μm). A multiple quantum well structure consists of 20 periods of 18 nm QWs interleaved by 80 nm barriers with an Al
alloy content of 2%. We measured the following performance characteristics: dark current, responsivity, and spectral
response. A responsivity of 13 mA/W at an electric bias of 40 mV and an operating temperature of 3 K was obtained
with a peak response close to the designed detection frequency. The dark current density was a few μA/cm2 and was
limited by thermally assisted tunneling through the barriers. We looked also at possible designs to optimize the device's
Terahertz imaging and spectroscopy have attracted a lot of attention in recent years, because monocycle
terahertz radiation can be generated using an ultra-short pulse laser and semiconductor device technologies. The
availability of monocycle terahertz radiation sources has encouraged innovative research and development
activities worldwide in an extremely wide range of applications, from security to medical systems. However, the
fundamental device technology, namely the semiconductor emitter, amplifier, modulator, focal plane array
detector, and optical thin film among others, in the terahertz frequencies has not yet been fully established.
Therefore, a measurement system in the terahertz range remains a costly alternative. We report in this paper our
recent developments of a terahertz quantum cascade laser (THz-QCL) and a terahertz quantum well
photo-detector (THz-QWIP). We believe that the combination of a semiconductor emitter (THz-QCL) and a
semiconductor detector array (THz-QWIP) is a good choice for developing a cost-effective measurement system
for a given terahertz range (from 1.5 THz to 5.0 THz), because both of these items are based on mass-production
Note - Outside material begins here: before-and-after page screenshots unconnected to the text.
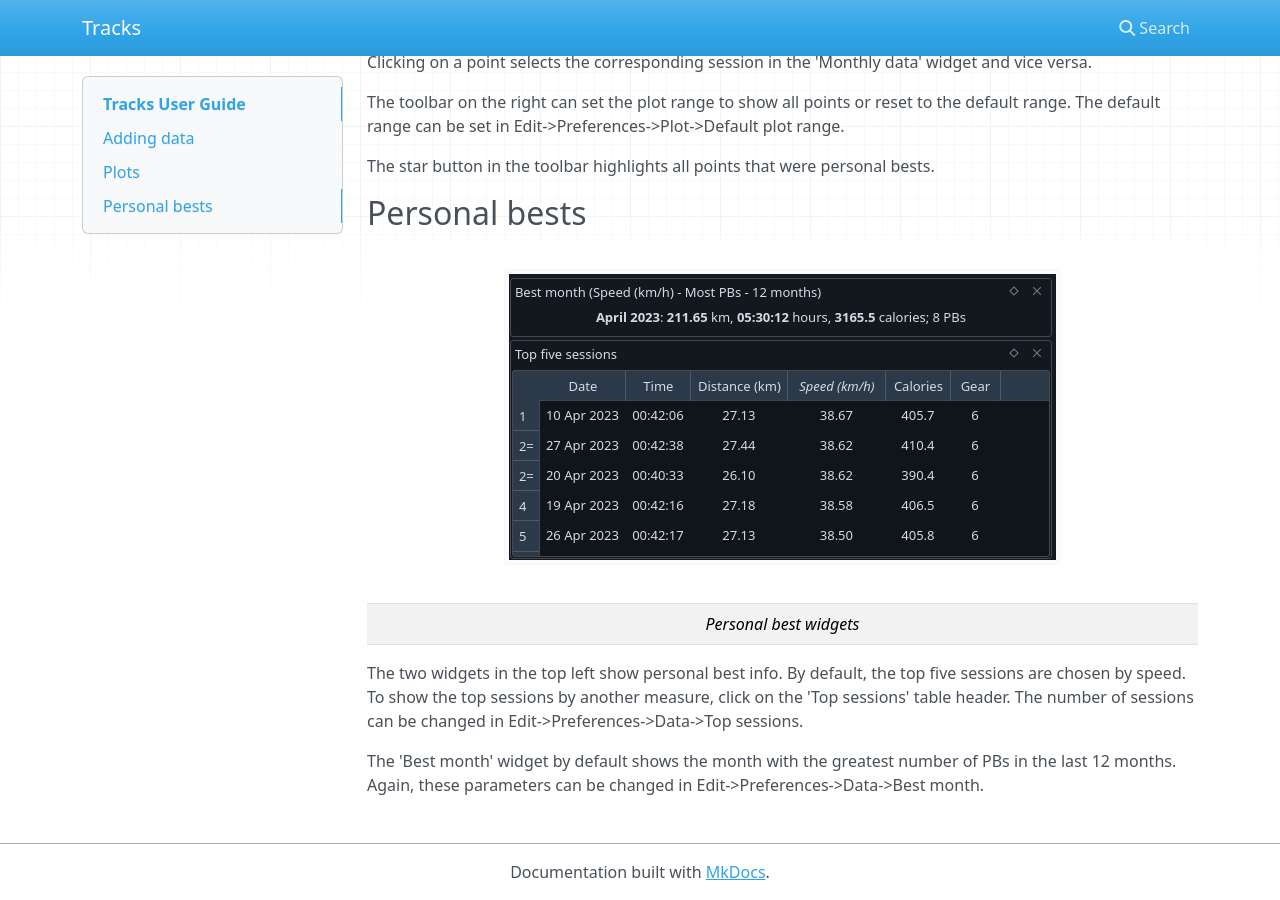
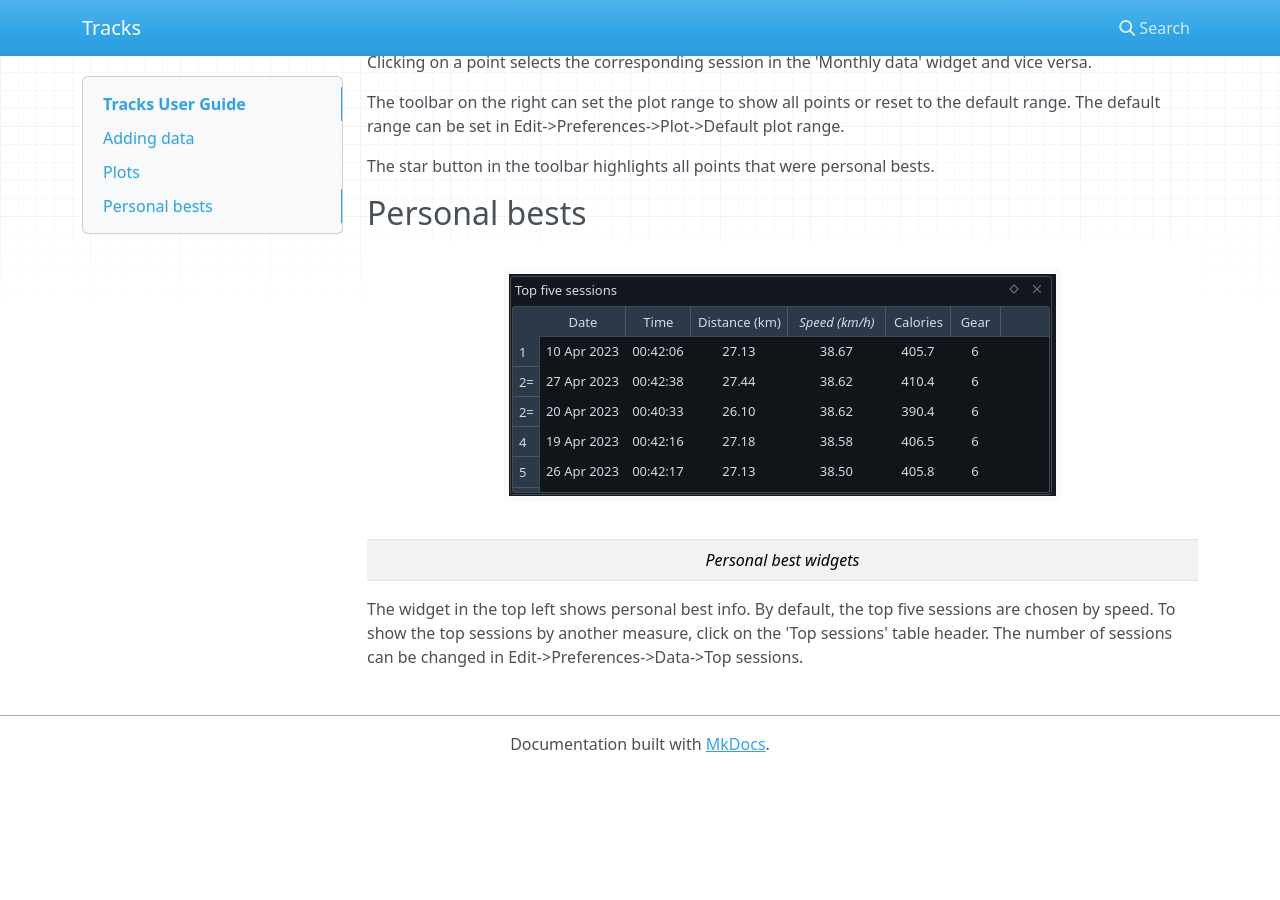
Before and after one commit to keziah55/tracks, an MkDocs documentation site: the page built from docs/index.md, in a window 1280 px wide and 900 px high, scrolled down 2723 px. Built offline with MkDocs 1.6.1, drawn with Linux system fonts in a browser that asks for light colours; nearby versions of some CDN libraries; after the commit the page ends 3495 px from its top, so only the background shows below that.

Commit message:
update user guide screenshots

```diff
--- a/docs/index.md
+++ b/docs/index.md
@@ -53,11 +53,7 @@ The star button in the toolbar highlights all points that were personal bests.
 |:--:|
 | *Personal best widgets* |
 
-The two widgets in the top left show personal best info. By default, the top
+The widget in the top left shows personal best info. By default, the top
 five sessions are chosen by speed. To show the top sessions by another measure,
 click on the 'Top sessions' table header. The number of sessions can be changed in
 Edit->Preferences->Data->Top sessions.
-
-The 'Best month' widget by default shows the month with the greatest number of
-PBs in the last 12 months. Again, these parameters can be changed in
-Edit->Preferences->Data->Best month.
```
Also changed, not shown: docs/img/personal_bests.png, docs/img/tracks.png, 1 other file.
semiconductor fabrication techniques.
We fabricated the THz-QCLs using a resonant longitudinal-optical phonon depopulation (RPD) scheme, which is
made up of both a GaAs/AlGaAs material system and a GaSb/AlGaSb material system. The GaAs/AlGaAs
THz-QCL has already successfully demonstrated a high peak power (about 30 milliwatts in pulsed operation)
operation at 3.1 THz and a high operating temperature (123K). On the other hand, we have fabricated a
THz-QWIP structure consisting of 20 periods of GaAs/Al0.02Ga0.98As quantum wells with a grating coupler on the
top of detector devices, and successfully operated it at 3 THz with a responsivity of 13mA/W. We now believe
we are ready to make a cost-effective measurement system, although both of the devices still require cryogenic
Gallium-doped germanium (Ge:Ga) extrinsic photoconductor is one of a excellent quantum detector in the terahertz range. Design of a novel wave-guide Ge:Ga photoconductor integrated with silicon solid immersion lens and fabrication technology for linear arrays is presented. The possibilities to extend this technology for realizing large format Ge:Ga waveguide 2D-array detector are discussed.
We have designed and fabricated GaAs/AlGaAs QWIP photodetector for THz range of spectrum (3THz, 100 μm). To evaluate suitability of this type of detector for real-time THz imaging, a prototype of a small array have been built by integrating detector elements with cryogenic readout electronics. Up to 32 individual channels can be measured with
this system at temperatures down to 4K. In this paper we present the design and expected performance of GaAs/AlGaAs THz QWIP integrated with cryogenic readout electronics (CRE), and discuss key development issues related to the design.